First and foremost, there is a cultural clash that is discussed by even many Malaysians, when it comes to the working environment between locals and foreign workers in terms of cleanliness, service, kindness and interaction in Malaysia. This is a sectoral problem that can be mostly seen in the service sector – restaurants and shops being prime examples. This small, but still burdensome problem can be overcome through basic training programs. In this regard, Turkey and Malaysia can cooperate on training foreign workers through their Tourism Ministries or NGOs as Turkey has one of the best service sectors in Europe. As an example, the Yunus Emre Institute and Independent Industrialists' and Businessmen's Association (Musiad) in Malaysia could play a role in this project. Tackling this problem will place Malaysia up to its desired position in the world tourism market.

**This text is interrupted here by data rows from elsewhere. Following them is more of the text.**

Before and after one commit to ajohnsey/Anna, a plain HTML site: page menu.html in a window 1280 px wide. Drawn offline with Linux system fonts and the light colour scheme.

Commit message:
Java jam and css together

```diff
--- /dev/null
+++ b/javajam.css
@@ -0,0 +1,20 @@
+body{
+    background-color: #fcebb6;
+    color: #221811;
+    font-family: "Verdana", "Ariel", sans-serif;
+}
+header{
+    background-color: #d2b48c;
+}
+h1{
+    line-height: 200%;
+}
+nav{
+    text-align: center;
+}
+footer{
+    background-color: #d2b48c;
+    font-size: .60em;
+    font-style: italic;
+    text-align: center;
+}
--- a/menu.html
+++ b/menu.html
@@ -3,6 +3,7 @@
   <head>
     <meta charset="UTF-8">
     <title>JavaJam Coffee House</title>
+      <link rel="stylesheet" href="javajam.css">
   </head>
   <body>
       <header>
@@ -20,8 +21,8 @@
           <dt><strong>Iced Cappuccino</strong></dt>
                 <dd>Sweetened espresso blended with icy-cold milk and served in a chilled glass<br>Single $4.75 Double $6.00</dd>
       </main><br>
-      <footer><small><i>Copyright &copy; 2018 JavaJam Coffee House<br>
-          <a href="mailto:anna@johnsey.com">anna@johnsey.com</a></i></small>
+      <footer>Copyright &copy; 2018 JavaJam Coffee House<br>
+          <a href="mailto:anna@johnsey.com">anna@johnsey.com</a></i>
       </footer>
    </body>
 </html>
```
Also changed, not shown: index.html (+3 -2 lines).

Nonetheless, I am not satisfied when it comes to relations between Turkey and Malaysia despite political, economic, social and cultural ties that have been progressively enhanced. There have been various agreements, initiatives, reports, researches, visits and talks about ways to upgrade this friendship to a higher status, such as through the 2015 free trade agreement between Turkey and Malaysia (MIFTA). The total trade volume between the two countries is around $1.7 billion. However, the trade imbalance is in favor of Turkey, which imports products worth a total of roughly $1.4 billion from Malaysia, and exports products worth around $360 million to Malaysia. It should be noted that there are very strong indications that both Turkey and Malaysia would like to achieve more together in the coming years.

These two nations have the capacity to complement each other in many sectors such as education, health, defense, technology, tourism and trade. In this regard, Turkey was represented by significant names in the Turkish defense industry namely, ASELSAN, ASFAT, HAVELSAN, ROKETSAN, TAIS and TAI at the Langkawi International Maritime Aerospace Exhibition (LIMA-2019), which was held from March 26-30 at Langkawi Island. During the LIMA-2019, a Memorandum of Understanding between Turkish Aerospace and the Malaysian Aerospace Industry Association.

What are the few essential ways that Turkey has lacked in seeing the real picture of Malaysia?

To encourage more joint intellectual, social and cultural activities between universities. To find a common ground for Turkish businessmen to cooperate on economic terms. To open a Turkish market or street which should be undertaken by the consensus of business people. To truly understand the Malaysian market from the beauty sector to technology, and to consider Malaysia as a marketing hub to reach out to neighboring countries.

* Ph.D. candidate in International Relations at the University of Malaya, Malaysia

Share on Facebook Share on Twitter